Solar, wind, battery storage, energy efficiency, and demand flexibility can reliably replace coal in Alberta at less cost than new gas plants, according to “game-changing” new analysis released last week by the Calgary-based Pembina Institute.

“Canadians don’t need to make financial sacrifices when choosing clean, renewable sources of electricity—the low-carbon option is cheaper for consumers, without subsidies, and delivers the same services as natural gas,” said National Strategy Director Josha MacNab. 

“This is a game changer,” MacNab noted. “Clean energy portfolios are reliable, economically viable, and technologically practical. And that will be good for our wallets as well as for human health and the health of the planet.”

“Clean energy portfolios offer employment and economic development opportunities that should be paired with training and support programs so Albertans have careers in the rapidly-expanding global clean energy industry,” said Pembina Alberta Director Duncan Kenyon.

“Across Alberta, municipal leaders want to bring the benefits of renewable energy development to their communities,” added Clean Energy Director Binnu Jeyakumar. “This study proves they’re on the right path.”

The study shows the combination of technologies providing “the same services as new gas plants, even in peak demand scenarios,” Pembina writes in a release. “The analysis, which uses modelling provided by the Rocky Mountain Institute, shows that when the lifetime output from portfolios of renewable energy is compared against the energy generated at gas plants, the renewable energy will cost C$9 to $24 less per megawatt hour than energy from gas plants that generate power on a steady basis and those producing it at peak hours.”

The savings are largely due to the plummeting cost of renewables and storage, Pembina adds—a trend that is set to continue in the years ahead. “The technology prices of wind, solar, and battery and energy storage have fallen by 66%, 86%, and 73% respectively since 2009-10,” the release notes, and “data from 2017 suggest wind and solar power sources are already more economical to run than coal or nuclear power plants.”

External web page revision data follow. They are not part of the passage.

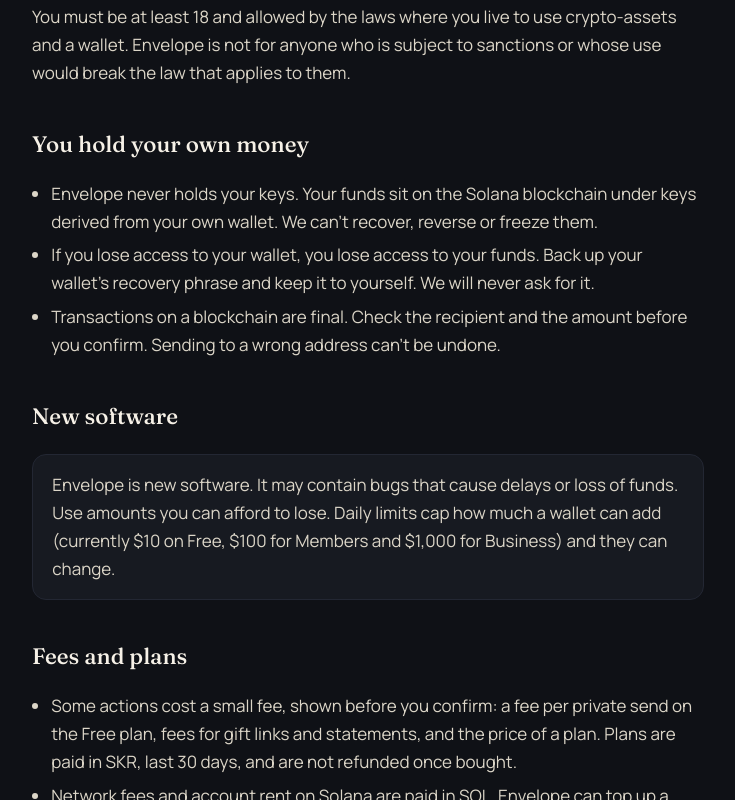
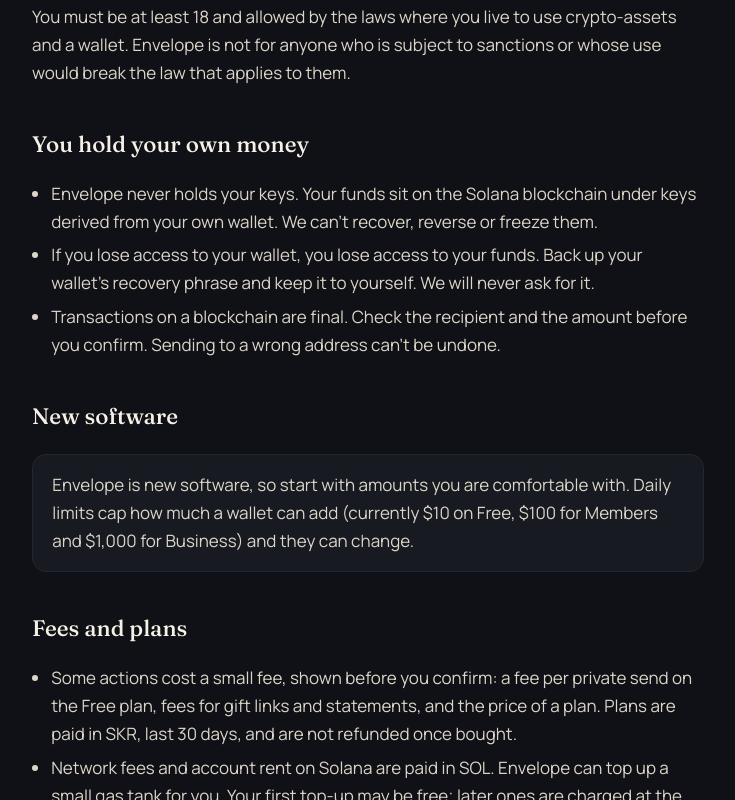
Before and after one commit to ETIM-PAUL/envelope-site, a plain HTML site: page terms.html in a window 1280 px wide. Shown: the part 413-1213 px from the top of the page, without its empty margins (272-1007 px from the left). Drawn offline with Linux system fonts and the light colour scheme.

Commit message:
Terms: softer new-software notice

```diff
--- a/terms.html
+++ b/terms.html
@@ -148,9 +148,8 @@
 
       <h2>New software</h2>
       <div class="box">
-        Envelope is new software. It may contain bugs that cause delays or loss of funds. Use amounts you can afford to
-        lose. Daily limits cap how much a wallet can add (currently $10 on Free, $100 for Members and $1,000 for
-        Business) and they can change.
+        Envelope is new software, so start with amounts you are comfortable with. Daily limits cap how much a wallet can
+        add (currently $10 on Free, $100 for Members and $1,000 for Business) and they can change.
       </div>
 
       <h2>Fees and plans</h2>
```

While the analysis was limited to one Canadian province, “the positive results show the need to conduct further analysis in Saskatchewan, New Brunswick, and Nova Scotia,” Pembina adds. “All of those provinces, like Alberta, will be considering new energy options as coal plants are phased out over the next decade.”